[Modification records]
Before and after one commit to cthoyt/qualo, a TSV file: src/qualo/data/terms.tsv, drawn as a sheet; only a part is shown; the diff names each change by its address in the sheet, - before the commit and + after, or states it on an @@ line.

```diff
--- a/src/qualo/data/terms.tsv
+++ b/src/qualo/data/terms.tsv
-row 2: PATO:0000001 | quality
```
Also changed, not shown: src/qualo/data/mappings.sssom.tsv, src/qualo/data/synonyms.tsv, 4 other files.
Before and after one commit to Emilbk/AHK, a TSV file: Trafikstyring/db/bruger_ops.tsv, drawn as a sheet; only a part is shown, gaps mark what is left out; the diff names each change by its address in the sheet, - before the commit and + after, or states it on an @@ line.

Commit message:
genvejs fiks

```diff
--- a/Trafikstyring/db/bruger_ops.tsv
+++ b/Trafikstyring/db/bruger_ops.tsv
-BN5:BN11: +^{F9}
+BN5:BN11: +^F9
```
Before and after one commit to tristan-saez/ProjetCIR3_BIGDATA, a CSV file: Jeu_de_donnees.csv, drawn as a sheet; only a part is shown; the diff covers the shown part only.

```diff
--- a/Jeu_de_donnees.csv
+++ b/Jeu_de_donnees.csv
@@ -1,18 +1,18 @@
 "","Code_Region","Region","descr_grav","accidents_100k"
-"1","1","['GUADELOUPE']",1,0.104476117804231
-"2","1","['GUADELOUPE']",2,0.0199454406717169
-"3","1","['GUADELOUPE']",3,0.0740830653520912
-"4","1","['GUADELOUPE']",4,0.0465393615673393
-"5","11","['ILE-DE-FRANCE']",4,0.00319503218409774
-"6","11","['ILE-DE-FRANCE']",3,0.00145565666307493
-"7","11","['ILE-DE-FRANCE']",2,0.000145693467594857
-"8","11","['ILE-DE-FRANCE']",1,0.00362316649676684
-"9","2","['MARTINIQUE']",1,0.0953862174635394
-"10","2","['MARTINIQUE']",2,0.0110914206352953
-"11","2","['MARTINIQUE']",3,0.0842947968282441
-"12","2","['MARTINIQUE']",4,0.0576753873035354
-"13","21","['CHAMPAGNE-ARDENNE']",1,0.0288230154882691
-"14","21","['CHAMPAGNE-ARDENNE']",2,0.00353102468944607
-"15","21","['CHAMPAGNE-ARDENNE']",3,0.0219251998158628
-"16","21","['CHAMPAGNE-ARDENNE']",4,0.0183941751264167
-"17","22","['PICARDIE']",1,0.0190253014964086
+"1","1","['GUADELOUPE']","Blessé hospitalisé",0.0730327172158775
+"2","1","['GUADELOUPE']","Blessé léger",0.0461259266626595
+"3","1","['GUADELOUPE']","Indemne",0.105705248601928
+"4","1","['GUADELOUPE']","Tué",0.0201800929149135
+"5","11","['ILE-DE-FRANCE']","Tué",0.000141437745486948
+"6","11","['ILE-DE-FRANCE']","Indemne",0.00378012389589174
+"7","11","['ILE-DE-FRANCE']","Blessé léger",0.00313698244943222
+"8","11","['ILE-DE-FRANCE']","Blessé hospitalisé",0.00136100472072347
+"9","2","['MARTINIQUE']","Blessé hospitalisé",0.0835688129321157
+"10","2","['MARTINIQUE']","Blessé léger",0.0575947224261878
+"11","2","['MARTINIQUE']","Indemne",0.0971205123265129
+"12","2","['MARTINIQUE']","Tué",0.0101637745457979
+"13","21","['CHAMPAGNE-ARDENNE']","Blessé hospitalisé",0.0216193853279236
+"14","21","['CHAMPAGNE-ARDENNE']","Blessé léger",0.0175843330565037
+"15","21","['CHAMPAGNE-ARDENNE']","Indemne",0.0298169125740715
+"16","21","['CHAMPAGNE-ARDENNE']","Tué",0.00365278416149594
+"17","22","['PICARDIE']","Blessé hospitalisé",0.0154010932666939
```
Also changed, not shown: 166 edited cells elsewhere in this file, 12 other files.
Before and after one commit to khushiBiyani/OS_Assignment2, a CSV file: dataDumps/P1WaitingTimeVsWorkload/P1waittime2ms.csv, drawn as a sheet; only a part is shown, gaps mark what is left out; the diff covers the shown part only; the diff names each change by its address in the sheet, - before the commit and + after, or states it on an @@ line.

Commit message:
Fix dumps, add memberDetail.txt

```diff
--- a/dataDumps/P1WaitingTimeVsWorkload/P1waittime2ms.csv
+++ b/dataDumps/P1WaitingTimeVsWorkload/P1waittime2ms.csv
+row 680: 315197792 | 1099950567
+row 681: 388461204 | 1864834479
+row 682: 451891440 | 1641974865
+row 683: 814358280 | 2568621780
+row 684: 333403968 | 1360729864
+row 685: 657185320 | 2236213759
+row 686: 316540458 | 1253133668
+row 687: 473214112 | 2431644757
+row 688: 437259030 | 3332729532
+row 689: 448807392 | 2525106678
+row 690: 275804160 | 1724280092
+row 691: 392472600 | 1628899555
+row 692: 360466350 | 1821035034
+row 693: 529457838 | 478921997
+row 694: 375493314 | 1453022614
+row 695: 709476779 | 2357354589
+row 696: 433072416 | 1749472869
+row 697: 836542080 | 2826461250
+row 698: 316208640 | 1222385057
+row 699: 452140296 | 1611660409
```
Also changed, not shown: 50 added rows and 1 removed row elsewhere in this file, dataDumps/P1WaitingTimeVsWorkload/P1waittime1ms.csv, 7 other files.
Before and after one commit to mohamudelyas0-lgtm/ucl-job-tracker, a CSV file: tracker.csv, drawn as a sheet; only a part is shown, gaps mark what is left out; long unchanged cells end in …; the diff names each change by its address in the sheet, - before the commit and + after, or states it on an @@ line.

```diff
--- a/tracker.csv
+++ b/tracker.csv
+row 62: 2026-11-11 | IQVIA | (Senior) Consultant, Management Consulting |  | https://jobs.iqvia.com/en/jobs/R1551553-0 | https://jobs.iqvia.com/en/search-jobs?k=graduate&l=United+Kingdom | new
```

**DESCRIPTION OF THE TASK**: From the data, pick out every line that includes "hospitalisé".

**RESPONSE TO THE TASK**:
+"1","1","['GUADELOUPE']","Blessé hospitalisé",0.0730327172158775
+"8","11","['ILE-DE-FRANCE']","Blessé hospitalisé",0.00136100472072347
+"9","2","['MARTINIQUE']","Blessé hospitalisé",0.0835688129321157
+"13","21","['CHAMPAGNE-ARDENNE']","Blessé hospitalisé",0.0216193853279236
+"17","22","['PICARDIE']","Blessé hospitalisé",0.0154010932666939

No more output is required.